I also can’t act like there is NO evidence to support its efficacy.
Evidence For The Keto Diet In 2020
I think by now enough keto-centric studies have accumulated to suggest that a well planned ketogenic diet has the potential to improve the traditional biochemical markers of good health including A1C, LDL cholesterol and so on.
But hey, I can say the exact same thing with as much or more confidence about a vegan or vegetarian diet too.
Certainly when it comes to these biomarkers there is some evidence to suggest that a very low carbohydrate ketogenic diet may be superior to an extreme diet in the opposite direction ( ie: low fat).
A recent 12-month trial found that a ketogenic diet was superior to a moderate carbohydrate low fat diet when it came to A1C reductions and reducing medication needs.
(Not than any professional worth there salt is really even recommending “low fat” diets, at least I hope not!)
These types of findings have popped up on more than one occasion.
Yet they don’t compel me to believe that a well planned ketogenic diet is in any way superior to a well planned , well balanced more liberal style of eating for most people.
In saying this, I once again take nothing away from anyone who has found true health and happiness in pursuing this style of eating.
I’m also obligated to provide words of support to those of you out there who may be pursuing the ketogenic diet against your better judgement (and your happiness) because you have been led to believe it’s the best way for you become “healthier”.
It probably isn’t.

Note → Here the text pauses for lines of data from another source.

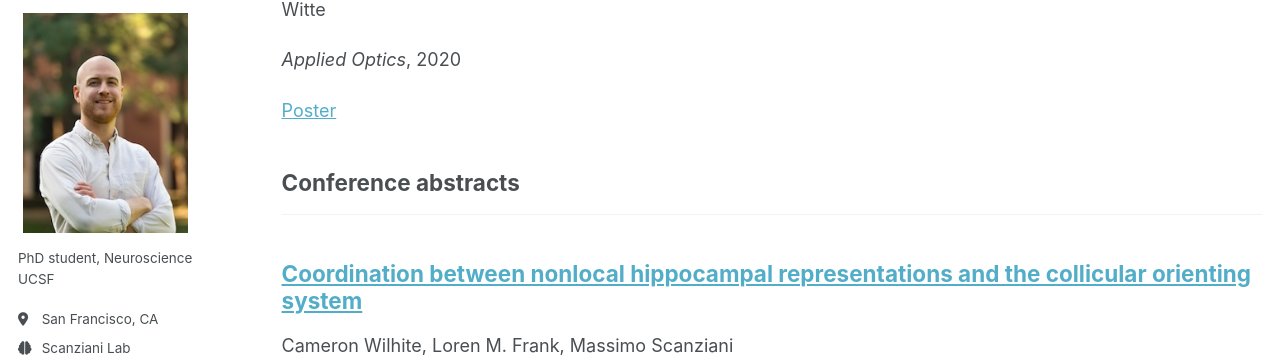
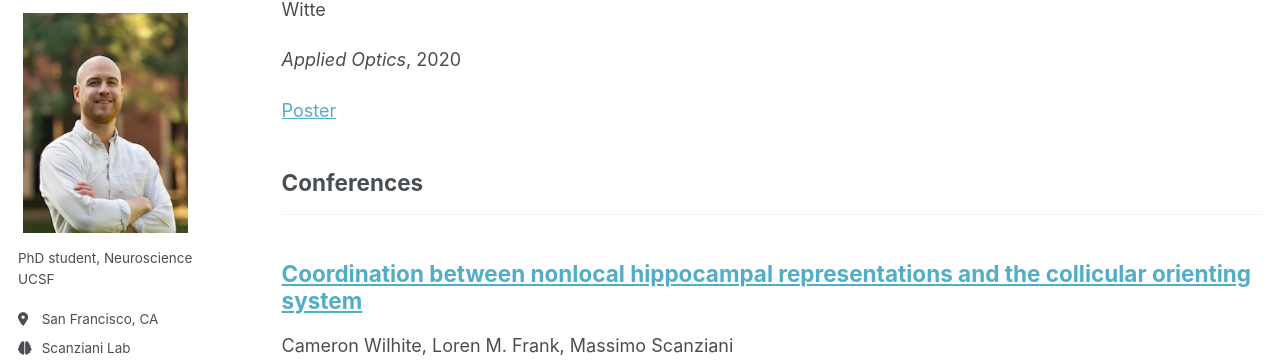
Before and after one commit to camwilhite/camwilhite.github.io, a Jekyll site: the page built from _pages/publications.html, in a window 1280 px wide and 900 px high, scrolled down 582 px. Shown: the part 91-455 px from the top of the window. Built offline with Jekyll 4.4.1, drawn with Linux system fonts in a browser that asks for light colours; a script that is not in the unit is left out.

Commit message:
Update _config.yml

```diff
--- a/_config.yml
+++ b/_config.yml
@@ -81,7 +81,7 @@ publication_category:
   manuscripts:
     title: 'Papers'
   conferences:
-    title: 'Conference abstracts'
+    title: 'Conferences'
 
 # Site Settings
 teaser                   :  # filename of teaser fallback teaser image placed in /images/, .e.g. "500x300.png"
```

If you are currently following a ketogenic diet and are concerned about whether or not it’s truly right for you, know that a dietitian like myself can help expand your horizons.
Equally so, if you are intent on following the keto diet at all costs, it could be worth your time to speak to a dietitian to ensure you carry it out in the healthiest way possible.
I’ve tried my best to capture the most salient points of the keto diet debate for the average person in 1250 words.
While my stance on keto has certainly softened since I wrote my first article on it several years ago, you still won’t find me promoting or advocating for it.
Even though I cannot refute it’s potential utility for those with whom it resonates, it still does not feel quite right that such a restrictive dietary pattern should be championed in the mainstream.
Certainly not based on the current state of the evidence.
Until such a time when that changes,
Andy De Santis RD MPH